Pallas is seemingly unaware that every value-added effort is premised on making the requisite “apples-to-apples” adjustments in reliable and valid ways, and that there’s a growing industry that specializes in doing precisely this. For Pallas to imagine he’s flagging an overlooked challenge is bizarre, as is his assumption that no one in DCPS or Mathematica has acquainted themselves with the psychometric properties of the DC CAS. As one DCPS analyst said, “The idea that a firm like Mathematica wouldn’t do its homework on the properties of the test and wouldn’t understand the model is just crazy. All I can figure is that Pallas doesn’t understand anything about the value-added space.” (Now, if Pallas wants to argue that meaningful vertical scaling is, for all practical purposes, a pipe dream, and that attempting to calculate value-added learning is a fool’s errand, he ought to say so. Of course, that means going toe-to-toe with the experts working on value-added models. I imagine it’s more fun to just kneecap DCPS from the sidelines).
Even with a vertically scaled score, you would never try the simple subtraction exercise that Pallas imagines. Any competent analyst would seek to adjust for summer fall-off, fade-out, and a slew of other factors that could systematically bias results. For Pallas to imagine that Mathematica would not recognize or not address these challenges is hard to fathom.
Let’s be clear. Is it possible that individuals will be treated unfairly when judged by five observations by two different people over the course of a year and on the basis of the adjusted performance of their students? Of course it is. No evaluation system is ever perfect, or perfectly fair. And I’ve urged sensible caution when adopting value-added systems for just that reason. If Pallas was flagging real problems with the design or implementation of IMPACT, that would be a useful contribution. But for him to wildly mischaracterize a careful attempt to engineer a thoughtful evaluation system is nothing short of scurrilous.

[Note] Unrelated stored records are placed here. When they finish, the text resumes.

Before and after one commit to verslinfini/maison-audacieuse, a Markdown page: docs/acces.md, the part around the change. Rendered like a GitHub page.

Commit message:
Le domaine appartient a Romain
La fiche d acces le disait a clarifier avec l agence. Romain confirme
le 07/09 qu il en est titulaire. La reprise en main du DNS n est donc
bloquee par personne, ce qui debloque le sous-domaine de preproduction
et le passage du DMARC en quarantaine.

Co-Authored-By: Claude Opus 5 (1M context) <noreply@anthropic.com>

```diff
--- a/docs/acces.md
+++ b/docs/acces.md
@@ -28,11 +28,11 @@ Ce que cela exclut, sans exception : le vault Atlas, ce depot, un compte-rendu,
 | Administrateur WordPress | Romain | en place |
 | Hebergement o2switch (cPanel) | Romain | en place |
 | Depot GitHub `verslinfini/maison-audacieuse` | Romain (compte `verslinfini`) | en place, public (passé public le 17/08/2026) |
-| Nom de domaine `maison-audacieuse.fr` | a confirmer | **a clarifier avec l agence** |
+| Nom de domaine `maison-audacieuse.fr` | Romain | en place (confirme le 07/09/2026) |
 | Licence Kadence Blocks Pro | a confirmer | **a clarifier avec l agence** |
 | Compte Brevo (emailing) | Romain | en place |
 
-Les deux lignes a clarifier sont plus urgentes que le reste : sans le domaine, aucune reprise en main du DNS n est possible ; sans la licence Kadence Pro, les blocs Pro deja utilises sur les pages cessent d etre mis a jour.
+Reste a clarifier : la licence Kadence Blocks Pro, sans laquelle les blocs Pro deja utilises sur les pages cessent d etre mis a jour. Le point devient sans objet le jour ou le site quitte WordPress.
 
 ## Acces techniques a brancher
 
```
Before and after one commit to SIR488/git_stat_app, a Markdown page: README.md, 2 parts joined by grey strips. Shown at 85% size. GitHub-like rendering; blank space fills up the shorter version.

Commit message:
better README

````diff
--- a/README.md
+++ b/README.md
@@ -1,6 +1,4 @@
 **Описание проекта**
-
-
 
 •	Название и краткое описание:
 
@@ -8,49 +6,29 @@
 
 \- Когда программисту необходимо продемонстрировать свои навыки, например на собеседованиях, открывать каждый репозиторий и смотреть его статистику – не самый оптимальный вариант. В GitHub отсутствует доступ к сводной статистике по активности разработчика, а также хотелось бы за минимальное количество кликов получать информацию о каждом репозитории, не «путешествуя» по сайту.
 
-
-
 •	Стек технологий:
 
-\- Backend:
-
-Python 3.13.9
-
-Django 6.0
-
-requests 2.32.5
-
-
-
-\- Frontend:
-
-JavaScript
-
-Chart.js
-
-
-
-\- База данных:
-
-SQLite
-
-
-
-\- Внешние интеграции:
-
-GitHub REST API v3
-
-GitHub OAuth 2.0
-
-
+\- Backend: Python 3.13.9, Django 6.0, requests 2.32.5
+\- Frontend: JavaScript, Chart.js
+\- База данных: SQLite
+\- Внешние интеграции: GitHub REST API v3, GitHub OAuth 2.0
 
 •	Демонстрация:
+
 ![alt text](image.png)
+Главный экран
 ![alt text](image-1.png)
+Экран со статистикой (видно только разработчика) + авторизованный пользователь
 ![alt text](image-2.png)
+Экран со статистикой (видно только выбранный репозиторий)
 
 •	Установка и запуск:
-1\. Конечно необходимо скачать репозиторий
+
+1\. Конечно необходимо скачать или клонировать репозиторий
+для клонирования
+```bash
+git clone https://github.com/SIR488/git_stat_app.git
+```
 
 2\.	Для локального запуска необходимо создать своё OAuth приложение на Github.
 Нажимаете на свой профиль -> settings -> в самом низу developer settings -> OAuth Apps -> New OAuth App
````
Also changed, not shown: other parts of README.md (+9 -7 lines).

As for Professor Pallas, he wants it both ways. He wants the credibility afforded an academic expert without having to uphold academic norms of research, reason, or evidence. If he had contacted DCPS and was ignored or stonewalled, that’d be one thing. But Pallas didn’t even try. Make a choice, pal. If you want the perks and the podium that come with being an academic, then act the part.